Broad global economic expansion is making assets expensive, so forget investing passively, an investment manager told CNBC on Thursday.
Instead, he recommend considering niche growth areas like avocados.
"Be very specific about what you do. Look for idiosyncratic, value and unusual niches rather than broad assets and broadly passive allocation," said Stephen Diggle, founder of Singapore-based Vulpes Investment Management.
The firm has invested in agriculture since 2009, putting money into avocado and kiwi cultivation in New Zealand, Diggle told CNBC on the sidelines of the UBS Global Family Office Conference in Singapore.
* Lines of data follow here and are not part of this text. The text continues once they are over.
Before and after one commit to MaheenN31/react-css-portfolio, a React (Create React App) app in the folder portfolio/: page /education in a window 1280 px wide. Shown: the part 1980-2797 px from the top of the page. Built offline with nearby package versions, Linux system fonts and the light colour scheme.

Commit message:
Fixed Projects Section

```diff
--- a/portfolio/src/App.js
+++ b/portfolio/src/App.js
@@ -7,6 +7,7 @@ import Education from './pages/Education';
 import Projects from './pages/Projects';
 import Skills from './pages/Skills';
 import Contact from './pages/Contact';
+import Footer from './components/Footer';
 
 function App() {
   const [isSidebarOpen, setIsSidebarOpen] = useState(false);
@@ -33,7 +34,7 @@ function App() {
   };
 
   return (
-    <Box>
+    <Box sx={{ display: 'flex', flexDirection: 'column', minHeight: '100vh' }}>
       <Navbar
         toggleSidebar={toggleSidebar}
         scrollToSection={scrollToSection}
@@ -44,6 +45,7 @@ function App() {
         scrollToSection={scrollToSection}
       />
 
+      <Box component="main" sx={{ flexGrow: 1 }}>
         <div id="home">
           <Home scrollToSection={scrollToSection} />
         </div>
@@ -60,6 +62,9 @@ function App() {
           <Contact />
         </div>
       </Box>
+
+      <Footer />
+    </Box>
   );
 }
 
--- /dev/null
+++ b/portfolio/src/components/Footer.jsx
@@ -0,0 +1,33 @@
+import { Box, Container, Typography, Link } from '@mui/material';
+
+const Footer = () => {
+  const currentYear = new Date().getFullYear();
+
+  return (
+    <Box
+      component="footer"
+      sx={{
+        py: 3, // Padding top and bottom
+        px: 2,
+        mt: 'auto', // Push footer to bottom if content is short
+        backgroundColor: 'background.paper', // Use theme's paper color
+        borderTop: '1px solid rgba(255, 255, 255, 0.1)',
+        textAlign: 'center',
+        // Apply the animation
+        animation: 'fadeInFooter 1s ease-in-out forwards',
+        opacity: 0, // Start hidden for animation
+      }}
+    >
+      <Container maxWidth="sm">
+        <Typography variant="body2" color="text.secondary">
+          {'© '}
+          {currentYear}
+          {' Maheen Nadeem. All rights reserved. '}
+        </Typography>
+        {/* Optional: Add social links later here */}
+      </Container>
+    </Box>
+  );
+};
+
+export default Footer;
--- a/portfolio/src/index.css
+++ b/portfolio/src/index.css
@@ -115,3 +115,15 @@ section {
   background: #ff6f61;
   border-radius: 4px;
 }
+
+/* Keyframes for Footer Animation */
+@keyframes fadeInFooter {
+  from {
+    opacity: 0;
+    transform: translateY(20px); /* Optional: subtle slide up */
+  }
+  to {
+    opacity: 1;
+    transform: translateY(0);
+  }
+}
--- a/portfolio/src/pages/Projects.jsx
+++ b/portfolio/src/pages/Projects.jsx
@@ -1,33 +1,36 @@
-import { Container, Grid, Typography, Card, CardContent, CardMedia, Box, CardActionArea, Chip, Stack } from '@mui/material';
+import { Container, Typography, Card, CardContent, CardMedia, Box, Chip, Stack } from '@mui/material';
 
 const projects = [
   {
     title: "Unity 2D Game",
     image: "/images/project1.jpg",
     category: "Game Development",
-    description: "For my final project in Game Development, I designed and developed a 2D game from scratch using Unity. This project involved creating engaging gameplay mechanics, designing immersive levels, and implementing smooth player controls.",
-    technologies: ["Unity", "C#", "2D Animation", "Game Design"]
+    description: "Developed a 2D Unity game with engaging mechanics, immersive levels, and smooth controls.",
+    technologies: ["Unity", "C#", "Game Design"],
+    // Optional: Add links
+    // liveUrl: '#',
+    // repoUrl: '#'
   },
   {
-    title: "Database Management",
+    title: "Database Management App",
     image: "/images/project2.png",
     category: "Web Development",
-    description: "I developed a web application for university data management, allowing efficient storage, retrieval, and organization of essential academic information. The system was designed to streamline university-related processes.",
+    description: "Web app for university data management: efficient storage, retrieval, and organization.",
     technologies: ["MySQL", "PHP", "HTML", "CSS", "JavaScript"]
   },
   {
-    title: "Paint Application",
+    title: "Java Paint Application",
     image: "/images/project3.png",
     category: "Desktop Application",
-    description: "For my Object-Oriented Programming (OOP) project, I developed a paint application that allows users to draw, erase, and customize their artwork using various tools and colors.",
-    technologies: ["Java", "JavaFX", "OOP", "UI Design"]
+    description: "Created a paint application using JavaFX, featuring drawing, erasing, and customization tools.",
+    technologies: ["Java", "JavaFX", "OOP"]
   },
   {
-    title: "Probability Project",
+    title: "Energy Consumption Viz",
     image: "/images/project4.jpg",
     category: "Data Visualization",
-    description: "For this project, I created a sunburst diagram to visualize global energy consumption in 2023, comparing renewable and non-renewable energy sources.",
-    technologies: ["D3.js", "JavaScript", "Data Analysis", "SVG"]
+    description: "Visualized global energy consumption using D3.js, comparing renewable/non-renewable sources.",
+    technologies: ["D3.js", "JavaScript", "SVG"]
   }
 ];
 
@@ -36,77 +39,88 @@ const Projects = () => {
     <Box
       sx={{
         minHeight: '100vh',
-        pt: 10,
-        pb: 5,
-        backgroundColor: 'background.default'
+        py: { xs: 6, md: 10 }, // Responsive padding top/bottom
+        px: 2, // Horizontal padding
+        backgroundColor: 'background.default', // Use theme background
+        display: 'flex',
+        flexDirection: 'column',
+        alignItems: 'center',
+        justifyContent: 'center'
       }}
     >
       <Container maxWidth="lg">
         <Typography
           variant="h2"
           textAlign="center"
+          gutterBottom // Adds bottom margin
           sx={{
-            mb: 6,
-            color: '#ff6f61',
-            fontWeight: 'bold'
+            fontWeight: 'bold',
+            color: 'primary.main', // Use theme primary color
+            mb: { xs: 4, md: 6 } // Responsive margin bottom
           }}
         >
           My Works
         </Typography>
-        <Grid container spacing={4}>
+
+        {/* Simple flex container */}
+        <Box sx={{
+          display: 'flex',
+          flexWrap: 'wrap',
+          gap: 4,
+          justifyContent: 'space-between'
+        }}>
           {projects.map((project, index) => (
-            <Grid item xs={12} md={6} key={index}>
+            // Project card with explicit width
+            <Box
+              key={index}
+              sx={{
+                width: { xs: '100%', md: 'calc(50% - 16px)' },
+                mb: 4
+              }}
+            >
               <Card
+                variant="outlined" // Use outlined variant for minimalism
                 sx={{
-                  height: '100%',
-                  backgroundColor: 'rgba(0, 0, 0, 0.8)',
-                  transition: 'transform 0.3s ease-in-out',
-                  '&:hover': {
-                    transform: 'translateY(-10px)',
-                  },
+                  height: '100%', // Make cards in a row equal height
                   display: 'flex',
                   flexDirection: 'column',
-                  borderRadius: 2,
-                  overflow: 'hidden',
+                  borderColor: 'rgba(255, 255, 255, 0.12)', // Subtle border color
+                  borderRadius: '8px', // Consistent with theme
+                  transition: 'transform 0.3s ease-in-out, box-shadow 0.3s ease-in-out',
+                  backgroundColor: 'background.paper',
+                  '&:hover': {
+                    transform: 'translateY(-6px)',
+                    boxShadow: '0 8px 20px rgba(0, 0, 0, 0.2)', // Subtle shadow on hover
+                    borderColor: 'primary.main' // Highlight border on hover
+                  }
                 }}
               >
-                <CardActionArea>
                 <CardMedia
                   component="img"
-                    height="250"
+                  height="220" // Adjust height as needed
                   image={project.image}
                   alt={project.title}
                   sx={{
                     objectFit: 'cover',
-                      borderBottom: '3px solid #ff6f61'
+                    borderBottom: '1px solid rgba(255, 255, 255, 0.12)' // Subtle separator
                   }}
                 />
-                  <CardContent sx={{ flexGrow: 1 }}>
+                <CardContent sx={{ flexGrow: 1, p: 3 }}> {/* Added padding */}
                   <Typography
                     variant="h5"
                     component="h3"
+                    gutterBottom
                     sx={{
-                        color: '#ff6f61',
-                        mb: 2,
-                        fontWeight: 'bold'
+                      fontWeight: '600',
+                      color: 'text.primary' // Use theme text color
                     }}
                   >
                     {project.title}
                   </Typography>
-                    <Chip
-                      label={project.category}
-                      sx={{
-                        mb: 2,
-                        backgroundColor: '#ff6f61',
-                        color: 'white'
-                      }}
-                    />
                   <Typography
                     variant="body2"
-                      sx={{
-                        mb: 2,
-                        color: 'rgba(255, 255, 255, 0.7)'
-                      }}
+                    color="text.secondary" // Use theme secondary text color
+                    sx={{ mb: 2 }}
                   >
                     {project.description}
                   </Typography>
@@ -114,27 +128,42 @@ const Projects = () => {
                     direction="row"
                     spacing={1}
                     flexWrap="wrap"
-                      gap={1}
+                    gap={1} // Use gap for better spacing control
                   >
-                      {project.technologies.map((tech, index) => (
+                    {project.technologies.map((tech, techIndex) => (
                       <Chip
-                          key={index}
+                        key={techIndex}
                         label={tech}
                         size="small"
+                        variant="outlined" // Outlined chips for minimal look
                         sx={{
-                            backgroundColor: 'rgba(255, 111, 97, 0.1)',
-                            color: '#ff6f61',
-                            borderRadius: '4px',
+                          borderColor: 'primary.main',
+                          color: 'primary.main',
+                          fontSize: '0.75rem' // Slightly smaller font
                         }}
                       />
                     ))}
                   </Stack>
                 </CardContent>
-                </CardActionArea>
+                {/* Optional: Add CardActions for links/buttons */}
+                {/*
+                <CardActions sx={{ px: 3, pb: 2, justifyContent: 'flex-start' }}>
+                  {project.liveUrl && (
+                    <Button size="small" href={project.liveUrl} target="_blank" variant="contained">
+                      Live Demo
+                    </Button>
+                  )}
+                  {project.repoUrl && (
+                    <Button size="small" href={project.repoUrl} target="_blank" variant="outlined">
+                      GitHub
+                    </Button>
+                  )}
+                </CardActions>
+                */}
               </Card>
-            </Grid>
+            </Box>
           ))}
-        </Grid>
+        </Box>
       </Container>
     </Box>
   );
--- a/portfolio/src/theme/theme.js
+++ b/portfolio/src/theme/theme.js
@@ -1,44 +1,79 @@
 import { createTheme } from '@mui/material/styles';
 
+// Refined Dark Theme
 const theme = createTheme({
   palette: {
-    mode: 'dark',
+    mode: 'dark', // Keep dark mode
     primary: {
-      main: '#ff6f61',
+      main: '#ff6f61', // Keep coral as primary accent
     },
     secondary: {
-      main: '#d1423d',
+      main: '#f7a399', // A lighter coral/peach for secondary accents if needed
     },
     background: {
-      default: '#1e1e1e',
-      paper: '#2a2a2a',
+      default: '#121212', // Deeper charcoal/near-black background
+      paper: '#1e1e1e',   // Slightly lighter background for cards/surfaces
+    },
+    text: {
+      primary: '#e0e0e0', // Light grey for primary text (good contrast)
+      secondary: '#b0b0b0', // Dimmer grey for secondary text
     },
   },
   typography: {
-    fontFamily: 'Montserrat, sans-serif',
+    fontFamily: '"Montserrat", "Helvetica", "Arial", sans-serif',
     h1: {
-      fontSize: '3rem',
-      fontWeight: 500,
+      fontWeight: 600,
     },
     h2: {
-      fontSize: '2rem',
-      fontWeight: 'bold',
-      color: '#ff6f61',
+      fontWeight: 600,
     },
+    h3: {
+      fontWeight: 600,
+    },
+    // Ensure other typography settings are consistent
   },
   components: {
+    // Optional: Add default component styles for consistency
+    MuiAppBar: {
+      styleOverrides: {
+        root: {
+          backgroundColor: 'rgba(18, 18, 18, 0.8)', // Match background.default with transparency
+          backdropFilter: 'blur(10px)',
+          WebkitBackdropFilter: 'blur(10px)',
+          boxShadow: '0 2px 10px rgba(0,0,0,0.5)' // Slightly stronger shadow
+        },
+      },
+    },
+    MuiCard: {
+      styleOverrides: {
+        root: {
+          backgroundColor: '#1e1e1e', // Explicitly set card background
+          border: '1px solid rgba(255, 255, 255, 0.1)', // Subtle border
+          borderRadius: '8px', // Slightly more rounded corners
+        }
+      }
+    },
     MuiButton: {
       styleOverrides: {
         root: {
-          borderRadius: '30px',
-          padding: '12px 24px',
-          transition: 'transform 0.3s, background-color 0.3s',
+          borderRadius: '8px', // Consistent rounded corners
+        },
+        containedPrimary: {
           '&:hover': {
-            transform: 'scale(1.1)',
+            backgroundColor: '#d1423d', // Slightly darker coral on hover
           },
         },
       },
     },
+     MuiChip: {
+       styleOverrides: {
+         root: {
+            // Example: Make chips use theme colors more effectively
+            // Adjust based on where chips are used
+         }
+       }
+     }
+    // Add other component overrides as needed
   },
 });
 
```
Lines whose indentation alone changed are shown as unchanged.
Agriculture has "got some very good yield characteristics unlike global bonds. It also has some good inflation protection, especially unlike bonds," he added.
In the case of avocados — for which millennials have a taste — Asia is also a huge growth market, Diggle said.
"Hong Kong and Singapore act as the harbingers of what broader Asian consumers do. And right now, Singaporeans and people in Hong Kong are eating avocados and we'd expect more and more Asian consumers to do the same thing," said Diggle.
"Income generation from a successful orchard would be way above what you can currently get from a portfolio of safe, low-risk bonds," he said.
Vulpes has also invested in cyptocurrency — even as founder Diggle said the space is probably in a "bubble."
"We have a specific strategy, separately investable, that's an arbitrage strategy in cryptocurrencies," he told CNBC.
"Now for us, the cryptocurrency bubble — and it probably is a bubble — is an opportunity to find widely dislocated prices in essentially the same thing," he added.
"Bitcoins don't trade the same on exchanges, they trade at wildly different prices. Last year during the massive ramp up, you could find the same bitcoin trading at 20 percent difference in price in various parts around the world. That for us, creates opportunity," he explained.
Still, Diggle said he was a "skeptic" of cryptocurrencies, but the excitement around the virtual assets generates investment opportunities.
"In the second six months of last year when a lot of people were making money trading long, we made 50 percent by being totally flat," he said.